Still in 2016, Sibanye then made a US$2.2bn offer to buy Stillwater Mining in the US which when completed in May 2017 was the largest transaction in the PGM sector globally in over a decade. It was after this transaction that the company began to formally trade under the name Sibanye Stillwater.
From 2018-2019 the company was involved in strategic acquisitions securing funding to the tune of US$500 million ostensibly to shore up its balance sheet as well as to reduce leverage. The company entered an arrangement with DRD Gold to establish a mining tailings retreatment partnership. Sibanye also acquired SFA Oxford a consulting company to provide it with market intelligence on battery materials and precious metals for industrial, automotive, and smart city technologies.
June 2019 was a watershed moment for the company when it acquired the entire share capital of Lonmin resulting in Sibanye Stillwater becoming the largest platinum miner in the world. An internal restructuring of the company followed in February 2020 changing the group holding company from Sibanye Gold Limited to Sibanye-Stillwater Limited. The group is now trading under the tickers JSE: SSW and NYSE: SBSW.

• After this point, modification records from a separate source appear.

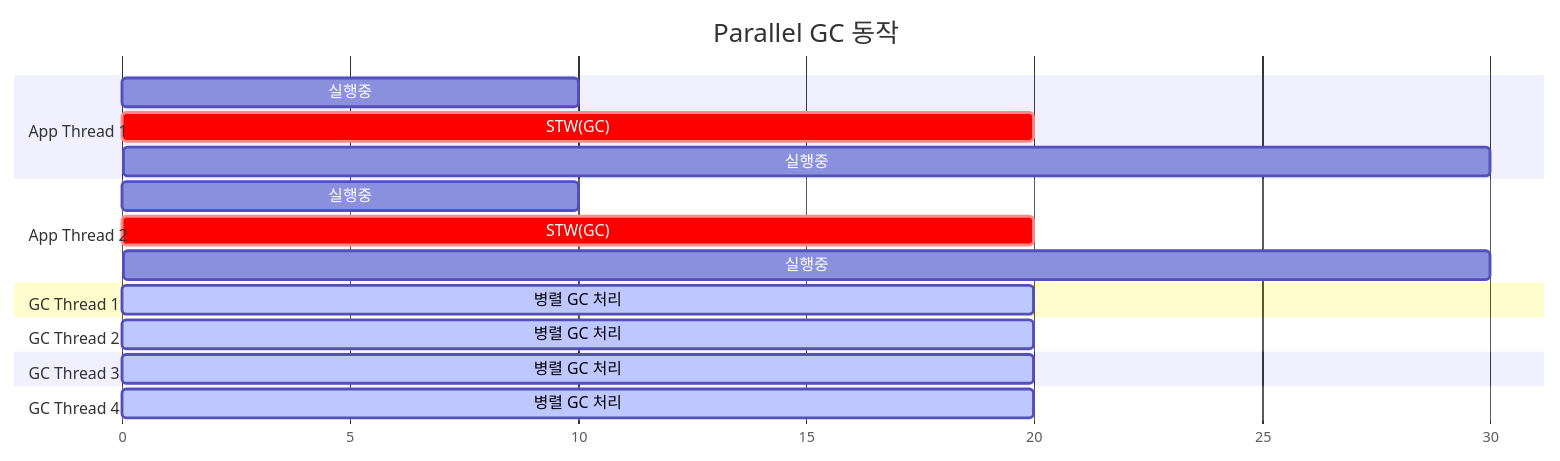
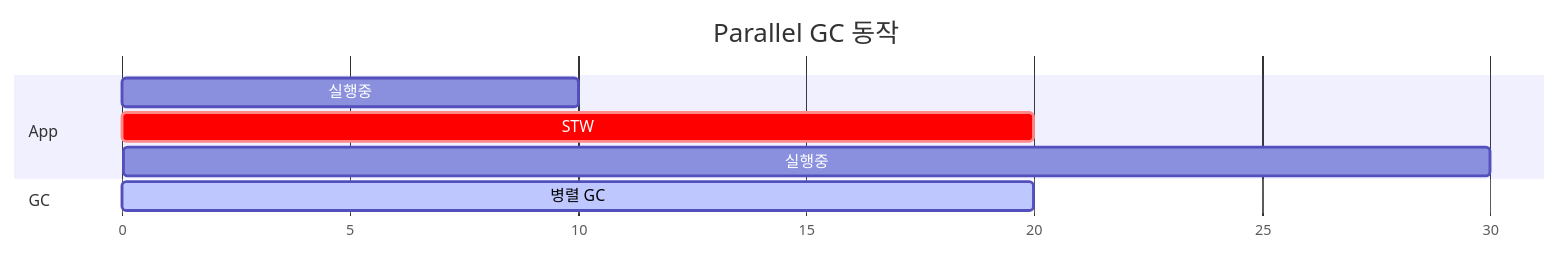
Before and after one commit to yjkim2015/yjkim2015.github.io: diagram 12 of 29 in _posts/java/2026-05-01-java-garbage-collector.md, drawn with Mermaid. The commit also changed other lines of this file and 215 other files, not shown here.

First line of the commit message:
신규 포스트 10개 추가 + Mermaid 전면 축소 + SystemDesign 시리즈 보강

````diff
--- a/_posts/java/2026-05-01-java-garbage-collector.md
+++ b/_posts/java/2026-05-01-java-garbage-collector.md
@@ -283,28 +233,12 @@
 ```mermaid
 gantt
     title Parallel GC 동작
     dateFormat X
     axisFormat %s
-
-    section App Thread 1
+    section App
     실행중 : 0, 10
-    STW(GC) : crit, 10, 20
+    STW : crit, 10, 20
     실행중 : 20, 30
-
-    section App Thread 2
-    실행중 : 0, 10
-    STW(GC) : crit, 10, 20
-    실행중 : 20, 30
-
-    section GC Thread 1
-    병렬 GC 처리 : active, 10, 20
-
-    section GC Thread 2
-    병렬 GC 처리 : active, 10, 20
-
-    section GC Thread 3
-    병렬 GC 처리 : active, 10, 20
-
-    section GC Thread 4
-    병렬 GC 처리 : active, 10, 20
+    section GC
+    병렬 GC : active, 10, 20
 ```
````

As any rational investor and businessperson would imagine such an aggressive growth strategy would come at a great cost. The cost of consolidation of all the newly acquired businesses put considerable pressure on the group’s ability to generate cash flow which then led to reduced and gradually suspended dividend payments. The soft commodity prices from about 2013-2016 did not help matters much together with repayments on borrowings which was largely US$ denominated around the same period that the Rand was trading at all-time lows against its major trading partners.
Additionally, Sibanye has had issues historically with safety in some of its operations. In June 2018 the group lost three miners in an accident at one of its gold mines. In April 2019 a total of 1,800 miners were trapped underground after an incident at one of its platinum shafts. These are just some of the historical mine safety incidents and issues that have plagued the group. The safety issues had the effect of driving down the group’s share price with one prominent Johannesburg fund manager asserting that he would not invest in Sibanye on moral and ethical grounds.
Today many if not all the operational and financial issues that had hounded Sibanye Stillwater have been resolved and as a testament to this fact the group delivered a 718% increase in last year earnings and announcing R1.3 billion dividends. Shareholders who have suffered long during the years of distress that the group endured over the years have been rewarded very richly in both capital appreciation and dividends. The company is not slowing down because there is still great scope for further capital appreciation if the forward guidance on expected share price by most brokerage houses is to be believed.
In conclusion, Sibanye Stillwater, given its history and prospects, presents a strong buy even at the current price given the capable management of veteran miner Neal Froneman and his team. They have managed to get the operations of the group up to scratch and maintain a tight hold on the group’s finances.